LILITH A Fantasy Novel By George MacDonald - online book

Home Main Menu Order Support About Search

Share page  

Previous Contents Next

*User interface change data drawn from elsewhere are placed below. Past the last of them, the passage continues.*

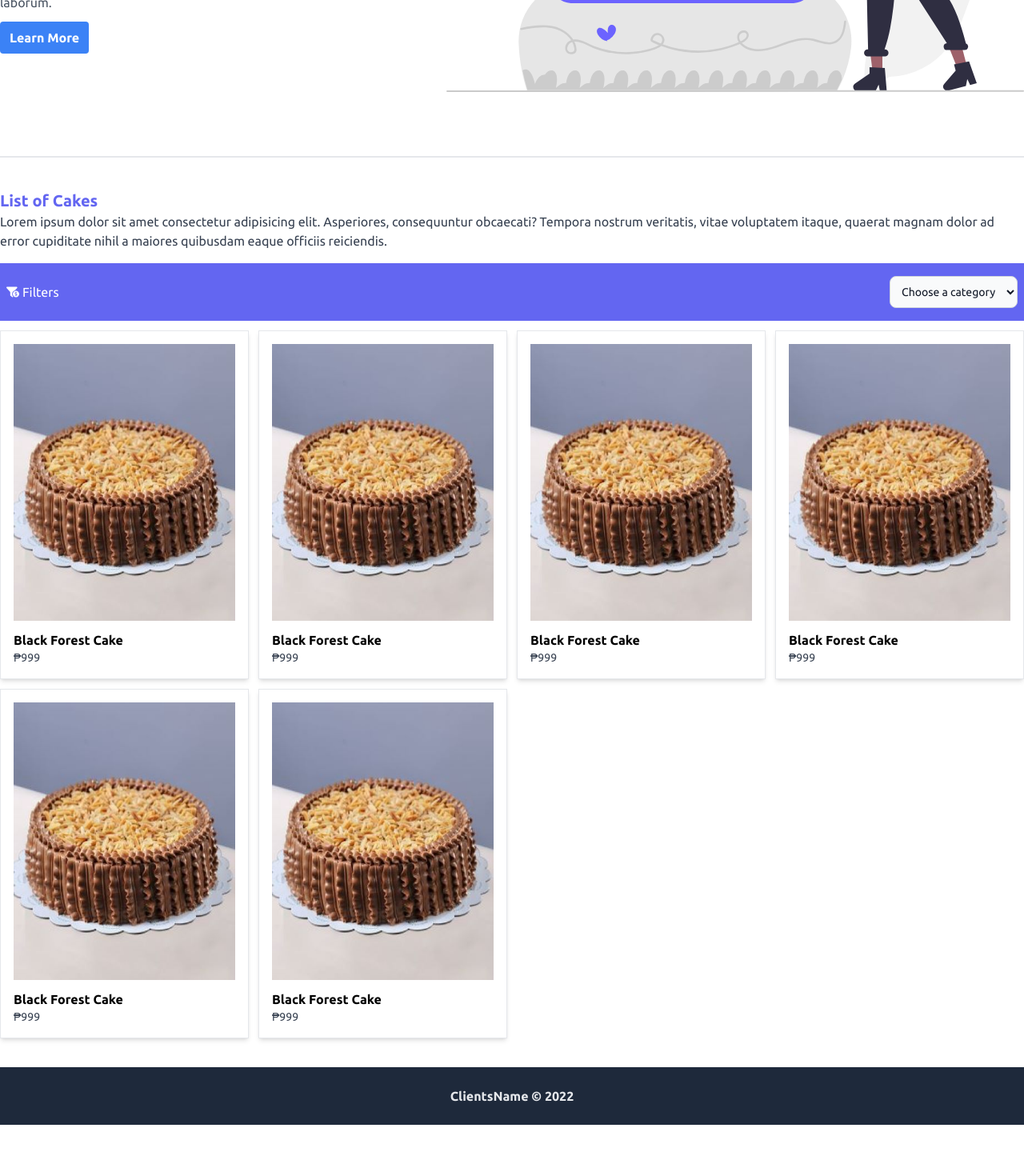
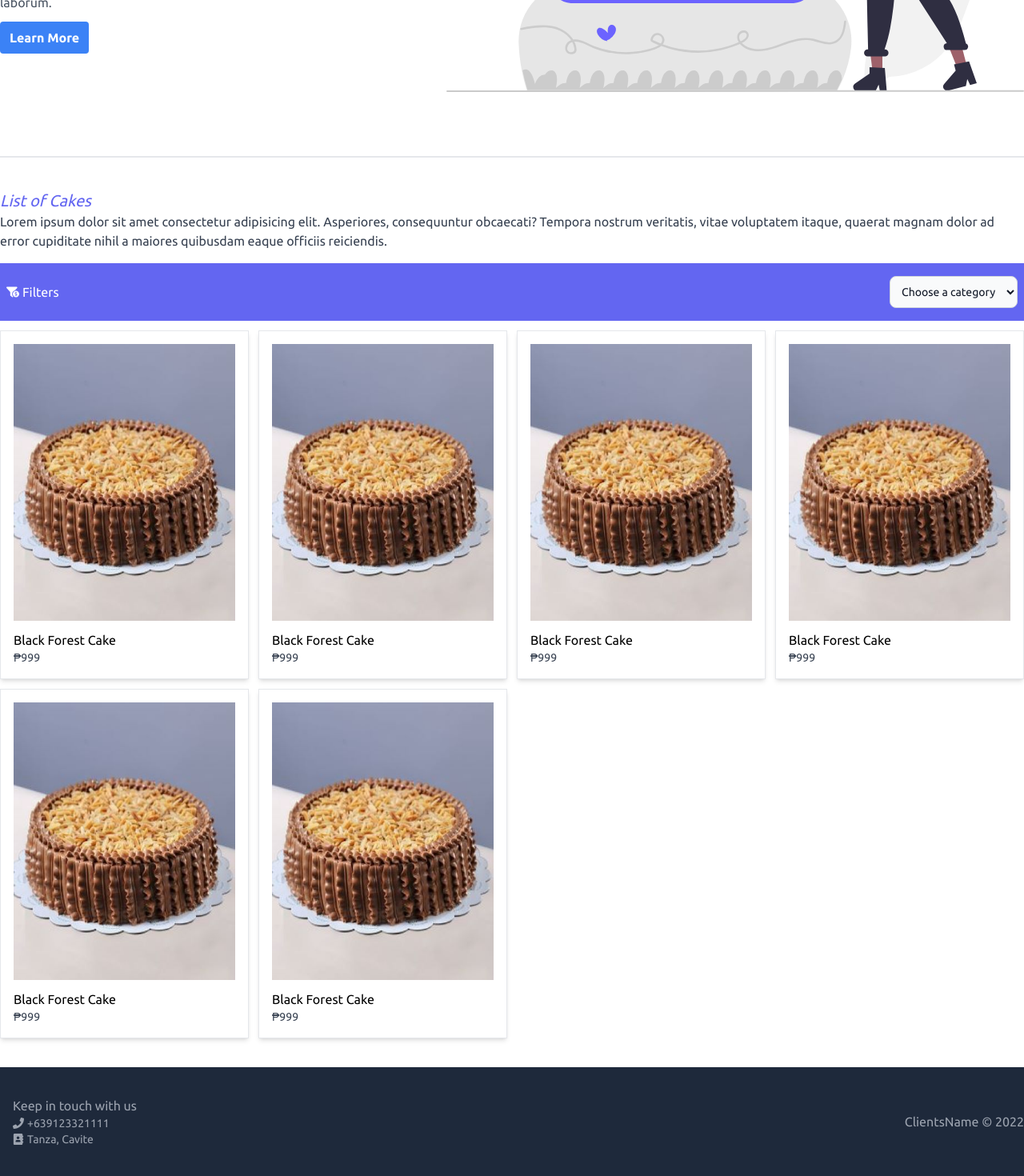
Before and after one commit to eradix/purplebox-fe, a React (Create React App) app: page /#/ in a window 1280 px wide. Shown: the part 474-1944 px from the top of the page at 80% size. Before the commit the page ends 1880 px from the top, so only its background shows below. Built offline with nearby package versions, Linux system fonts and the light colour scheme.

Commit message:
fixed footer

```diff
--- a/src/components/Footer.jsx
+++ b/src/components/Footer.jsx
@@ -1,9 +1,25 @@
 import React from "react";
+import { FaPhone, FaAddressBook } from "react-icons/fa";
 
 const Footer = () => {
   return (
-    <div className="text-center py-6 bg-slate-800">
-      <p className="text-gray-200 font-bold">ClientsName &copy; 2022</p>
+    <div className="bg-slate-800">
+      <div className="py-6  container mx-auto flex justify-between items-center">
+        <div className="py-3 px-4">
+          <p className="text-gray-400">Keep in touch with us</p>
+          <div className="flex items-center text-gray-400 text-sm">
+            <FaPhone className=" mr-1" />
+            <p className="">+639123321111</p>
+          </div>
+          <div className="flex items-center text-sm text-gray-400">
+            <FaAddressBook className="mr-1" />
+            <p> Tanza, Cavite</p>
+          </div>
+        </div>
+        <div className="text-center">
+          <p className="text-gray-400">ClientsName &copy; 2022</p>
+        </div>
+      </div>
     </div>
   );
 };
--- a/src/components/ListProducts.jsx
+++ b/src/components/ListProducts.jsx
@@ -1,6 +1,6 @@
 import React from "react";
 import almond from "../assets/img/almond.jpg";
-import { FaGem, FaFunnelDollar } from "react-icons/fa";
+import { FaFunnelDollar } from "react-icons/fa";
 
 const ListProducts = () => {
   const products = [
@@ -40,7 +40,9 @@ const ListProducts = () => {
     <>
       <div className="py-6">
         <div className=" py-4">
-          <p className="font-bold text-xl text-indigo-500">List of Cakes</p>
+          <p className="text-xl text-indigo-500 font-light italic">
+            List of Cakes
+          </p>
           <p className="text-gray-700">
             Lorem ipsum dolor sit amet consectetur adipisicing elit. Asperiores,
             consequuntur obcaecati? Tempora nostrum veritatis, vitae voluptatem
@@ -77,7 +79,7 @@ const ListProducts = () => {
                   <div>
                     <img src={item.img} alt="almond" />
                     <div className="mt-3">
-                      <h1 className="font-bold">{item.name}</h1>
+                      <h1 className="">{item.name}</h1>
                       <p className="text-gray-700 text-sm">₱{item.price}</p>
                     </div>
                   </div>
```
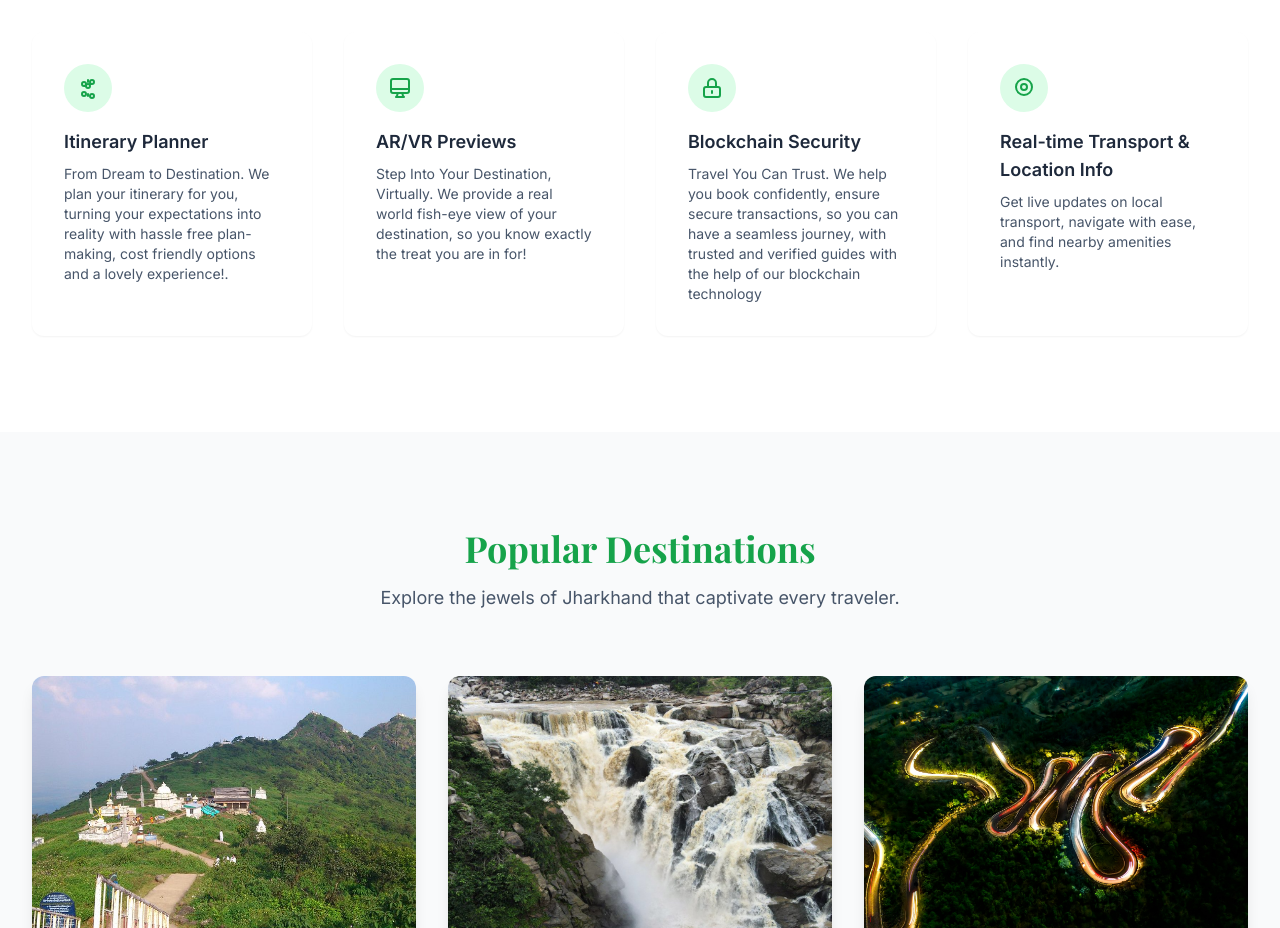
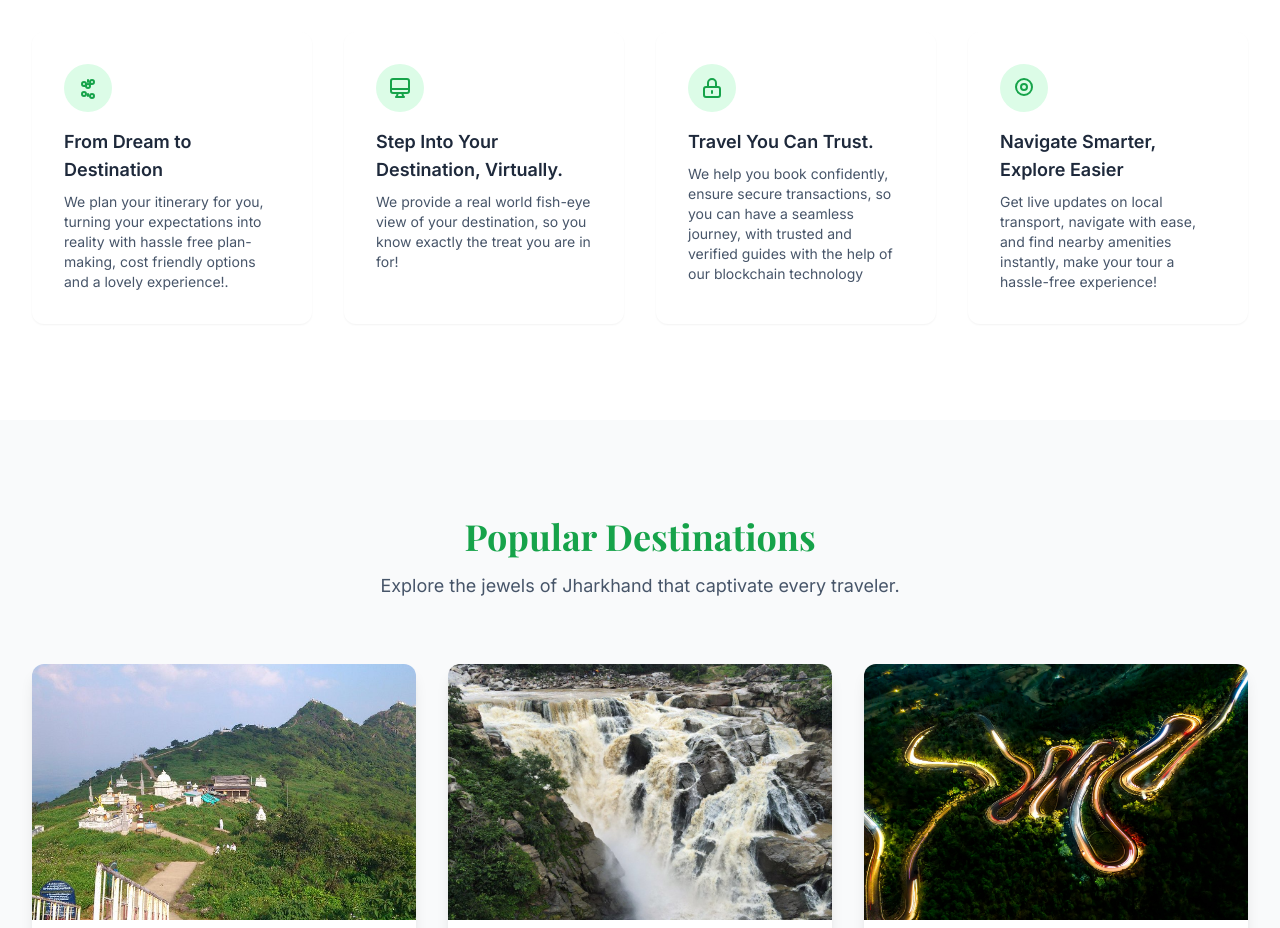
Before and after one commit to dhruv1946/jharkhand-prototype, a plain HTML site: page index.html in a window 1280 px wide. Shown: the part 1040-1968 px from the top of the page. Drawn offline with nearby package versions, Linux system fonts and the light colour scheme.

Commit message:
Update index.html

```diff
--- a/index.html
+++ b/index.html
@@ -110,8 +110,8 @@
                                     d="M12 6V4m0 16v-2m0-10a2 2 0 100 4 2 2 0 000-4zm-4-2a2 2 0 100 4 2 2 0 000-4zM8 20a2 2 0 100-4 2 2 0 000 4zm8-16a2 2 0 100 4 2 2 0 000-4zm0 14a2 2 0 100 4 2 2 0 000-4z">
                                 </path>
                             </svg></div>
-                        <h3 class="card-title-lg">Itinerary Planner</h3>
-                        <p class="card-text-sm">From Dream to Destination. We plan your itinerary for you, turning your expectations into reality with hassle free plan-making, cost friendly options and a lovely experience!.</p>
+                        <h3 class="card-title-lg">From Dream to Destination</h3>
+                        <p class="card-text-sm">We plan your itinerary for you, turning your expectations into reality with hassle free plan-making, cost friendly options and a lovely experience!.</p>
                     </div>
                     <div class="feature-card fade-in-element">
                         <div class="feature-icon-wrapper"><svg class="feature-icon" fill="none" stroke="currentColor"
@@ -120,8 +120,8 @@
                                     d="M9.75 17L9 20l-1 1h8l-1-1-.75-3M3 13h18M5 17h14a2 2 0 002-2V5a2 2 0 00-2-2H5a2 2 0 00-2 2v10a2 2 0 002 2z">
                                 </path>
                             </svg></div>
-                        <h3 class="card-title-lg">AR/VR Previews</h3>
-                        <p class="card-text-sm">Step Into Your Destination, Virtually. We provide a real world fish-eye view of your destination, so you know exactly the treat you are in for!</p>
+                        <h3 class="card-title-lg">Step Into Your Destination, Virtually.</h3>
+                        <p class="card-text-sm">We provide a real world fish-eye view of your destination, so you know exactly the treat you are in for!</p>
                     </div>
                     <div class="feature-card fade-in-element">
                         <div class="feature-icon-wrapper"><svg class="feature-icon" fill="none" stroke="currentColor"
@@ -130,8 +130,8 @@
                                     d="M12 15v2m-6 4h12a2 2 0 002-2v-6a2 2 0 00-2-2H6a2 2 0 00-2 2v6a2 2 0 002 2zm10-10V7a4 4 0 00-8 0v4h8z">
                                 </path>
                             </svg></div>
-                        <h3 class="card-title-lg">Blockchain Security</h3>
-                        <p class="card-text-sm">Travel You Can Trust. We help you book confidently, ensure secure transactions, so you can have a seamless journey,  with trusted and verified guides with the help of our blockchain technology</p>
+                        <h3 class="card-title-lg">Travel You Can Trust.</h3>
+                        <p class="card-text-sm">We help you book confidently, ensure secure transactions, so you can have a seamless journey,  with trusted and verified guides with the help of our blockchain technology</p>
                     </div>
                     <div class="feature-card fade-in-element">
                         <div class="feature-icon-wrapper">
@@ -142,9 +142,8 @@
                                     d="M15 11a3 3 0 11-6 0 3 3 0 016 0z" />
                             </svg>
                         </div>
-                        <h3 class="card-title-lg">Real-time Transport & Location Info</h3>
-                        <p class="card-text-sm">Get live updates on local transport, navigate with ease, and find nearby
-                            amenities instantly.</p>
+                        <h3 class="card-title-lg">Navigate Smarter, Explore Easier</h3>
+                        <p class="card-text-sm">Get live updates on local transport, navigate with ease, and find nearby amenities instantly, make your tour a hassle-free experience!</p>
                     </div>
                 </div>
             </div>
```
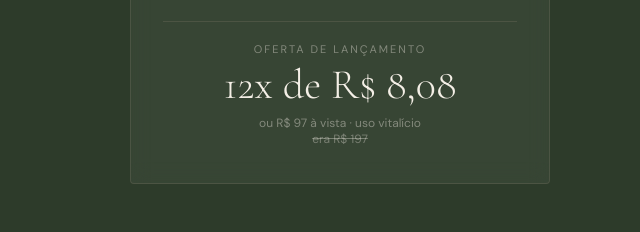
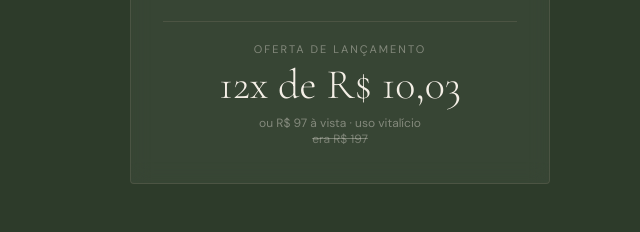
Before and after one commit to calculadorashortstays/calculadora-shortstay, a plain HTML site: page index.html in a window 1280 px wide. Shown: the part 555-787 px from the top of the page, 640-1280 px from the left. Drawn offline with nearby package versions, Linux system fonts and the light colour scheme.

Commit message:
Update index.html

```diff
--- a/index.html
+++ b/index.html
@@ -307,7 +307,7 @@ footer a:hover { color:var(--nude); }
       </div>
       <div class="hero-price-tag">
         <div class="hero-price-from">Oferta de lançamento</div>
-        <div style="font-family:'Cormorant Garamond',serif;font-size:42px;font-weight:300;color:var(--creme);line-height:1.1;">12x de R$ 8,08</div>
+        <div style="font-family:'Cormorant Garamond',serif;font-size:42px;font-weight:300;color:var(--creme);line-height:1.1;">12x de R$ 10,03</div>
         <div class="hero-price-sub">ou R$ 97 à vista · uso vitalício<br><span style="color:rgba(244,239,230,.35);text-decoration:line-through;">era R$ 197</span></div>
       </div>
     </div>
@@ -660,7 +660,7 @@ footer a:hover { color:var(--nude); }
       <p>Qualquer imóvel — seja R$ 200 mil ou R$ 1 milhão — merece uma análise completa antes da assinatura.</p>
       <div style="margin:20px auto 32px;display:inline-flex;align-items:center;gap:16px;background:rgba(255,255,255,.06);border:1px solid rgba(196,176,154,.2);border-radius:4px;padding:20px 40px;">
         <div style="text-align:center;">
-          <div style="font-family:'Cormorant Garamond',serif;font-size:52px;font-weight:300;color:var(--creme);line-height:1;">12x de R$ 8,08</div>
+        <div style="font-family:'Cormorant Garamond',serif;font-size:52px;font-weight:300;color:var(--creme);line-height:1;">12x de R$ 10,03</div>
           <div style="font-size:13px;color:rgba(244,239,230,.35);margin-top:8px;">ou R$ 97 à vista &nbsp;·&nbsp; <span style="text-decoration:line-through;">era R$ 197</span></div>
         </div>
       </div>
@@ -722,14 +722,14 @@ footer a:hover { color:var(--nude); }
           <div class="preco-principal" style="line-height:1;">
             <span style="font-size:clamp(40px,5vw,72px);font-weight:300;color:var(--creme);">12x</span>
             <span style="font-size:clamp(20px,2.5vw,32px);color:rgba(244,239,230,.6);"> de </span>
-            <span>R$&nbsp;8,08</span>
+            <span>R$&nbsp;10,03</span>
           </div>
           <div style="font-size:14px;color:rgba(244,239,230,.4);margin-top:8px;">ou R$ 97 à vista · Pix ou boleto</div>
           <div style="margin-top:12px;background:rgba(139,58,58,.2);border:1px solid rgba(139,58,58,.3);border-radius:3px;padding:10px 14px;font-size:13px;color:#E8A0A0;">⏳ Preço promocional por tempo limitado — volta para R$ 197 em breve</div>
         </div>
         <a href="https://pay.kiwify.com.br/8h9Go1o" target="_blank" class="preco-cta">Comprar agora →</a>
         <div class="preco-garantia">Pagamento processado com segurança via Kiwify.<br>
-        💳 Cartão de crédito em até <strong style="color:rgba(244,239,230,.6);">12x de R$ 8,08</strong> &nbsp;·&nbsp; Pix &nbsp;·&nbsp; Boleto</div>
+        💳 Cartão de crédito em até <strong style="color:rgba(244,239,230,.6);">12x de R$ 10,03</strong> &nbsp;·&nbsp; Pix &nbsp;·&nbsp; Boleto</div>
       </div>
     </div>
   </div>
```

water answered the moon with flashes of its own— white flashes breaking everywhere from its rock-en­countered flow ! And a great jubilant song arose from its bosom, the song of new-born liberty. I stood a moment gazing, and my heart also began to exult: my life was not all a failure ! I had helped to set this river free !—My dead were not lost! I had but to go after and find them ! I would follow and follow until I came whither they had gone ! Our meeting might be thou­sands of years away, but at last—at last I should hold them ! Wherefore else did the floods clap their hands ?
I hurried down the hill: my pilgrimage was begun ! In what direction to turn my steps I knew not, but I must go and go till I found my living dead ! A torrent ran swift and wide at the foot of the range : I rushed in; it laid no hold upon me; I waded through it. The next I sprang across; the third I swam ; the next I waded again.
I stopped to gaze on the wondrous loveliness of the ceaseless flash and flow, and to hearken to the multi­tudinous broken music. Every now and then some incipient air would seem about to draw itself clear of the dulcet confusion, only to merge again in the consorted roar. At moments the world of waters would invade as if to overwhelm me—not with the force of its seaward rush, or the shouting of its liberated throng, but with the greatness of the silence wandering into sound.
As I stood lost in delight, a hand was laid on my shoulder. I turned, and saw a man in the prime of strength, beautiful as if fresh from the heart of the glad creator, young like him who cannot grow old. I looked: it was Adam. He stood large and grand, clothed in a white robe, with the moon in his hair.
T 2
Previous Contents Next